- Opening Delimiter -
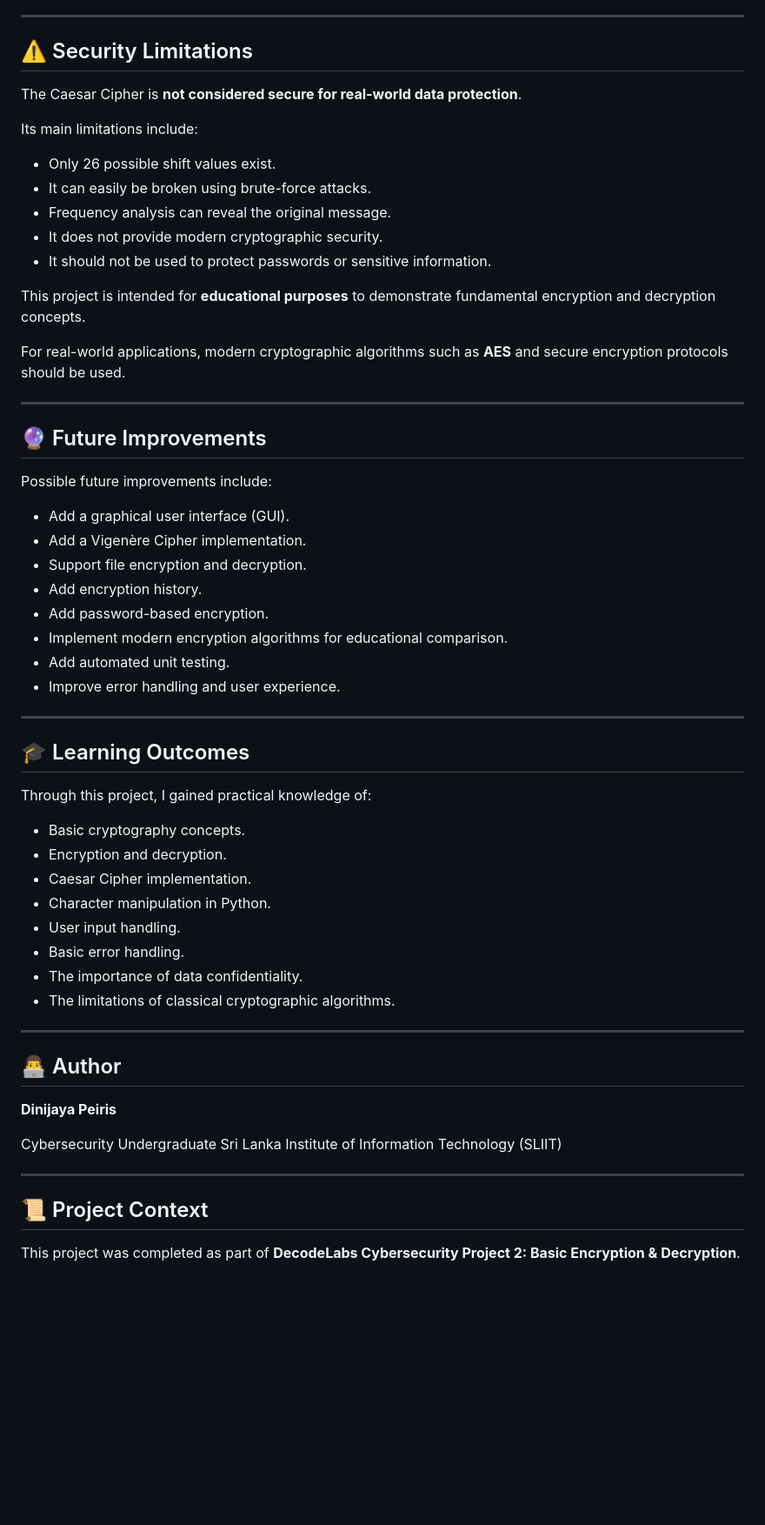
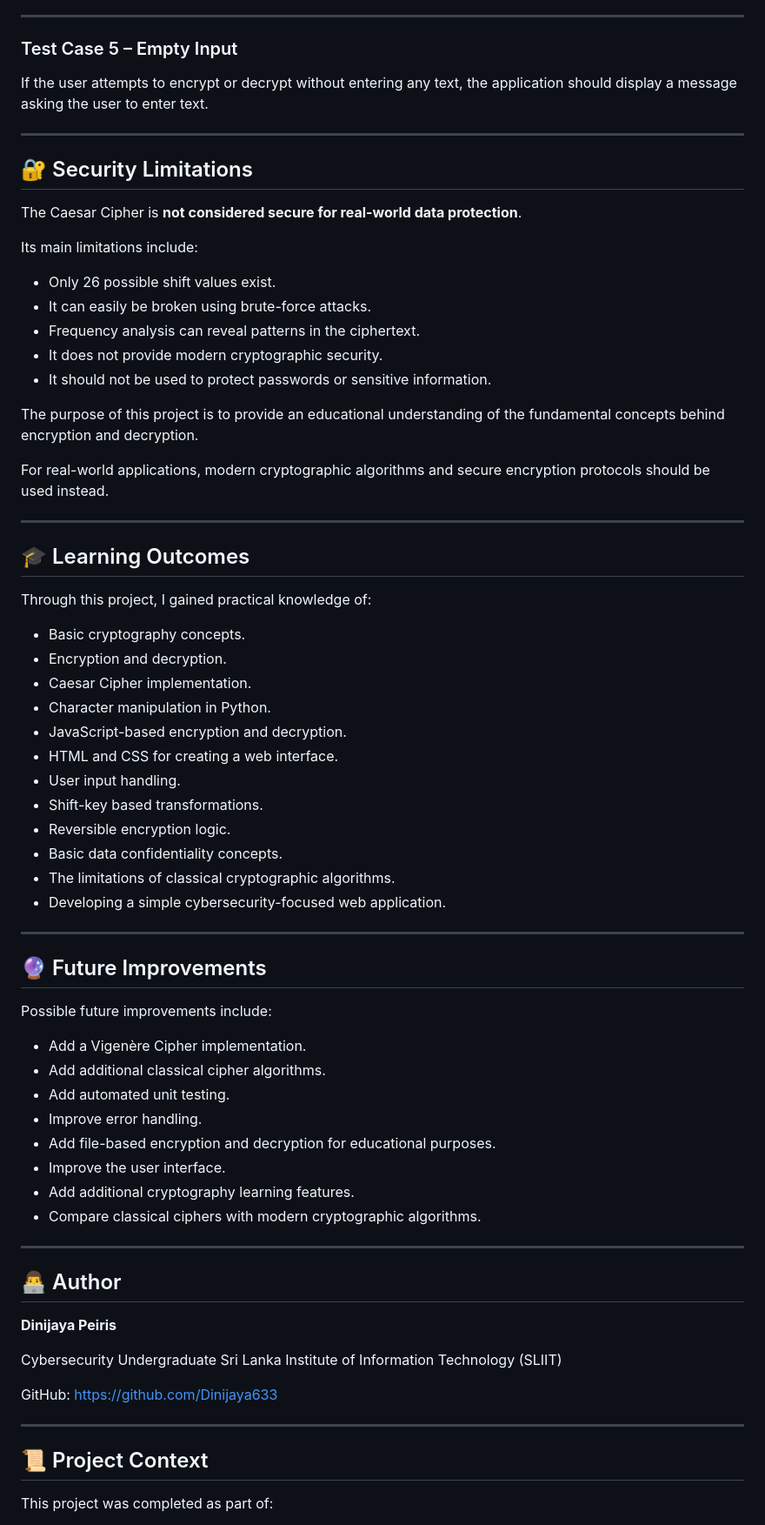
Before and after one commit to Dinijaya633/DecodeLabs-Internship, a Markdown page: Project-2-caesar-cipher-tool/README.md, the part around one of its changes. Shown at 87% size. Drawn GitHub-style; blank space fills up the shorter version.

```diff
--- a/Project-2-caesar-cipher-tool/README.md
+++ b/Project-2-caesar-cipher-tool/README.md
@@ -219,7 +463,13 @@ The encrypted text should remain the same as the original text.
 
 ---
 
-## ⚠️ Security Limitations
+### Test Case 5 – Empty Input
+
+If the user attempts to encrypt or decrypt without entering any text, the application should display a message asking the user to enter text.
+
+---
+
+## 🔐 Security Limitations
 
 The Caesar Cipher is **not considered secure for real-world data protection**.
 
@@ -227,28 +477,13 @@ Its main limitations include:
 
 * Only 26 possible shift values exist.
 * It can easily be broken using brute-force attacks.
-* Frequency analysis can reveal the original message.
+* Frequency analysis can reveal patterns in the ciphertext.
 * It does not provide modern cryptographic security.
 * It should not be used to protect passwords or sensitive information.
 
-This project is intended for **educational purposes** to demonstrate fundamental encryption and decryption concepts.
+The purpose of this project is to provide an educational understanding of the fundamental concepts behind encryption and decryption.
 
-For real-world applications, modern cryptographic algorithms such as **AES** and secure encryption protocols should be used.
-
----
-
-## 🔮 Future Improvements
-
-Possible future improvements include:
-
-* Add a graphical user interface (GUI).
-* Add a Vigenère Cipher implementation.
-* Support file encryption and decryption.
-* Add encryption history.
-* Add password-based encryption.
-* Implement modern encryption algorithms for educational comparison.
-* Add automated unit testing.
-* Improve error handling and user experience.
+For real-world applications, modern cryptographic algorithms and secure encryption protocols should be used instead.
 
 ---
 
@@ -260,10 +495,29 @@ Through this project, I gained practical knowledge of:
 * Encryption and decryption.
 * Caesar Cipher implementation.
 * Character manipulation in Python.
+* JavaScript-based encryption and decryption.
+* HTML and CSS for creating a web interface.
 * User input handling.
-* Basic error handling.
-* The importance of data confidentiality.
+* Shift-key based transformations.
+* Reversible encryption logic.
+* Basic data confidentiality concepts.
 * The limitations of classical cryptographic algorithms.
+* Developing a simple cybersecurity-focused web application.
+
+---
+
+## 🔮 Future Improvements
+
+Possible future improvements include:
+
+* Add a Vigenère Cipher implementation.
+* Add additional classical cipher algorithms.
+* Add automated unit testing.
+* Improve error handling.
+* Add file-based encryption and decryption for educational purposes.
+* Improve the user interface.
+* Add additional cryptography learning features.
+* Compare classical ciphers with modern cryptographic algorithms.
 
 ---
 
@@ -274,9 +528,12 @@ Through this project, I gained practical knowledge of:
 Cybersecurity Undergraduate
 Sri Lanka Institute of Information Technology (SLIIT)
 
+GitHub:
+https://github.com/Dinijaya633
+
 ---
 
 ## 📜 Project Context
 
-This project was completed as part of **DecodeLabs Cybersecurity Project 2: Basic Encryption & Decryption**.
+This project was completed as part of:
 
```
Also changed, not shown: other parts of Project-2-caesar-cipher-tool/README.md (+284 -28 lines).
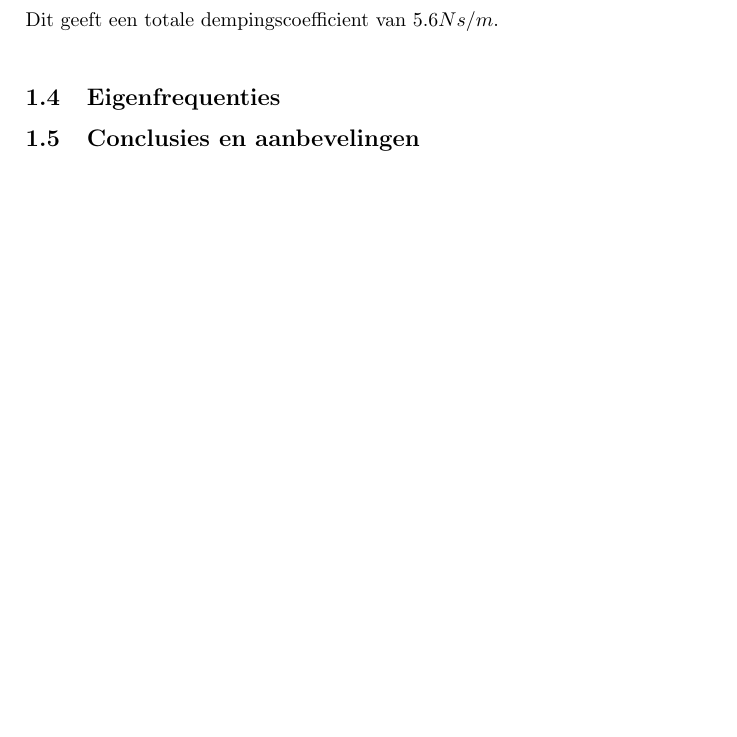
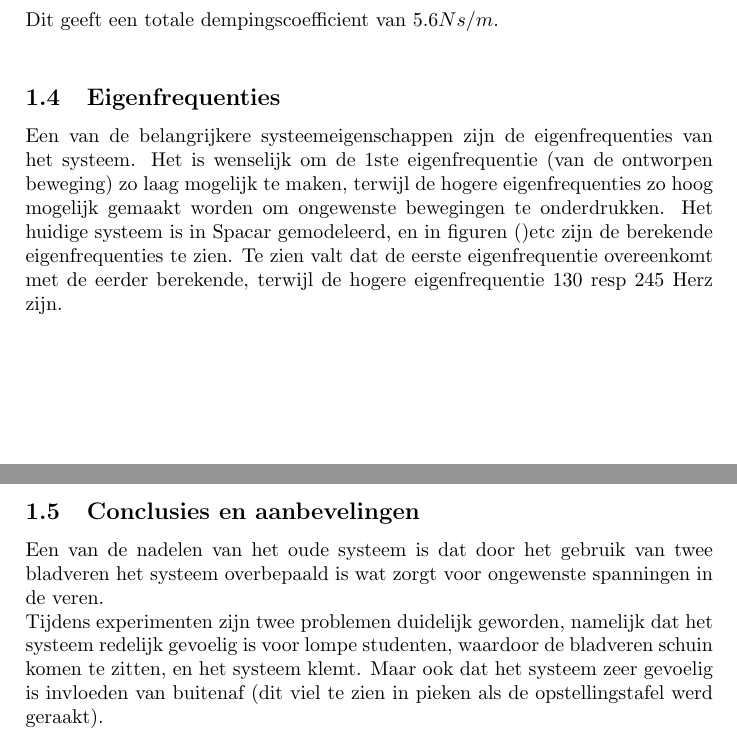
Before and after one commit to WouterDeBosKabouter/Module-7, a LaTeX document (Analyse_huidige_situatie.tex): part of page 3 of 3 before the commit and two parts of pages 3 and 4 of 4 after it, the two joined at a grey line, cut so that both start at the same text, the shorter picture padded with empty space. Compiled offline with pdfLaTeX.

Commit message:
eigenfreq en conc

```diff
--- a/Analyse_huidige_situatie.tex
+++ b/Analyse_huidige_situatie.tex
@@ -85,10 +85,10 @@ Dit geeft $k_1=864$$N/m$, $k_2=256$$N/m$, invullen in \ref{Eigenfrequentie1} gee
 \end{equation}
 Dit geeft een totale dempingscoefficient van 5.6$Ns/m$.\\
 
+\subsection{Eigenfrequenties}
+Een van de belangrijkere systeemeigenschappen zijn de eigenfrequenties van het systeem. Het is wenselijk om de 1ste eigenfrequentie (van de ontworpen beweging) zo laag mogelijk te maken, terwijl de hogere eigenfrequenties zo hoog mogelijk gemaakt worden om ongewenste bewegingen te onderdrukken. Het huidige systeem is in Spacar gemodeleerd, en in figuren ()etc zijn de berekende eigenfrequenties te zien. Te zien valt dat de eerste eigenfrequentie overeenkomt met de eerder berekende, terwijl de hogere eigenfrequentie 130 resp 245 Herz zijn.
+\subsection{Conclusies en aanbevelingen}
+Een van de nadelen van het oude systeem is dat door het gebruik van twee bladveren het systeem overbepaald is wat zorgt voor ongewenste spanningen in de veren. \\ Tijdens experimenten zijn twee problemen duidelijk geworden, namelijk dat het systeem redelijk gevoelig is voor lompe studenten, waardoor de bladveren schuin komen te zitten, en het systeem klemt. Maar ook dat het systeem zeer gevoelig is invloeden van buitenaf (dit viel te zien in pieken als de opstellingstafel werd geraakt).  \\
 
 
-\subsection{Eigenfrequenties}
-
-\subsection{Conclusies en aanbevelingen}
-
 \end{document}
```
- Closing Delimiter -
(Work required) Your answer should be every line above, written out exactly, with no pictures.

(Task response)
Before and after one commit to Dinijaya633/DecodeLabs-Internship, a Markdown page: Project-2-caesar-cipher-tool/README.md, the part around one of its changes. Shown at 87% size. Drawn GitHub-style; blank space fills up the shorter version.

```diff
--- a/Project-2-caesar-cipher-tool/README.md
+++ b/Project-2-caesar-cipher-tool/README.md
@@ -219,7 +463,13 @@ The encrypted text should remain the same as the original text.
 
 ---
 
-## ⚠️ Security Limitations
+### Test Case 5 – Empty Input
+
+If the user attempts to encrypt or decrypt without entering any text, the application should display a message asking the user to enter text.
+
+---
+
+## 🔐 Security Limitations
 
 The Caesar Cipher is **not considered secure for real-world data protection**.
 
@@ -227,28 +477,13 @@ Its main limitations include:
 
 * Only 26 possible shift values exist.
 * It can easily be broken using brute-force attacks.
-* Frequency analysis can reveal the original message.
+* Frequency analysis can reveal patterns in the ciphertext.
 * It does not provide modern cryptographic security.
 * It should not be used to protect passwords or sensitive information.
 
-This project is intended for **educational purposes** to demonstrate fundamental encryption and decryption concepts.
+The purpose of this project is to provide an educational understanding of the fundamental concepts behind encryption and decryption.
 
-For real-world applications, modern cryptographic algorithms such as **AES** and secure encryption protocols should be used.
-
----
-
-## 🔮 Future Improvements
-
-Possible future improvements include:
-
-* Add a graphical user interface (GUI).
-* Add a Vigenère Cipher implementation.
-* Support file encryption and decryption.
-* Add encryption history.
-* Add password-based encryption.
-* Implement modern encryption algorithms for educational comparison.
-* Add automated unit testing.
-* Improve error handling and user experience.
+For real-world applications, modern cryptographic algorithms and secure encryption protocols should be used instead.
 
 ---
 
@@ -260,10 +495,29 @@ Through this project, I gained practical knowledge of:
 * Encryption and decryption.
 * Caesar Cipher implementation.
 * Character manipulation in Python.
+* JavaScript-based encryption and decryption.
+* HTML and CSS for creating a web interface.
 * User input handling.
-* Basic error handling.
-* The importance of data confidentiality.
+* Shift-key based transformations.
+* Reversible encryption logic.
+* Basic data confidentiality concepts.
 * The limitations of classical cryptographic algorithms.
+* Developing a simple cybersecurity-focused web application.
+
+---
+
+## 🔮 Future Improvements
+
+Possible future improvements include:
+
+* Add a Vigenère Cipher implementation.
+* Add additional classical cipher algorithms.
+* Add automated unit testing.
+* Improve error handling.
+* Add file-based encryption and decryption for educational purposes.
+* Improve the user interface.
+* Add additional cryptography learning features.
+* Compare classical ciphers with modern cryptographic algorithms.
 
 ---
 
@@ -274,9 +528,12 @@ Through this project, I gained practical knowledge of:
 Cybersecurity Undergraduate
 Sri Lanka Institute of Information Technology (SLIIT)
 
+GitHub:
+https://github.com/Dinijaya633
+
 ---
 
 ## 📜 Project Context
 
-This project was completed as part of **DecodeLabs Cybersecurity Project 2: Basic Encryption & Decryption**.
+This project was completed as part of:
 
```
Also changed, not shown: other parts of Project-2-caesar-cipher-tool/README.md (+284 -28 lines).
Before and after one commit to WouterDeBosKabouter/Module-7, a LaTeX document (Analyse_huidige_situatie.tex): part of page 3 of 3 before the commit and two parts of pages 3 and 4 of 4 after it, the two joined at a grey line, cut so that both start at the same text, the shorter picture padded with empty space. Compiled offline with pdfLaTeX.

Commit message:
eigenfreq en conc

```diff
--- a/Analyse_huidige_situatie.tex
+++ b/Analyse_huidige_situatie.tex
@@ -85,10 +85,10 @@ Dit geeft $k_1=864$$N/m$, $k_2=256$$N/m$, invullen in \ref{Eigenfrequentie1} gee
 \end{equation}
 Dit geeft een totale dempingscoefficient van 5.6$Ns/m$.\\
 
+\subsection{Eigenfrequenties}
+Een van de belangrijkere systeemeigenschappen zijn de eigenfrequenties van het systeem. Het is wenselijk om de 1ste eigenfrequentie (van de ontworpen beweging) zo laag mogelijk te maken, terwijl de hogere eigenfrequenties zo hoog mogelijk gemaakt worden om ongewenste bewegingen te onderdrukken. Het huidige systeem is in Spacar gemodeleerd, en in figuren ()etc zijn de berekende eigenfrequenties te zien. Te zien valt dat de eerste eigenfrequentie overeenkomt met de eerder berekende, terwijl de hogere eigenfrequentie 130 resp 245 Herz zijn.
+\subsection{Conclusies en aanbevelingen}
+Een van de nadelen van het oude systeem is dat door het gebruik van twee bladveren het systeem overbepaald is wat zorgt voor ongewenste spanningen in de veren. \\ Tijdens experimenten zijn twee problemen duidelijk geworden, namelijk dat het systeem redelijk gevoelig is voor lompe studenten, waardoor de bladveren schuin komen te zitten, en het systeem klemt. Maar ook dat het systeem zeer gevoelig is invloeden van buitenaf (dit viel te zien in pieken als de opstellingstafel werd geraakt).  \\
 
 
-\subsection{Eigenfrequenties}
-
-\subsection{Conclusies en aanbevelingen}
-
 \end{document}
```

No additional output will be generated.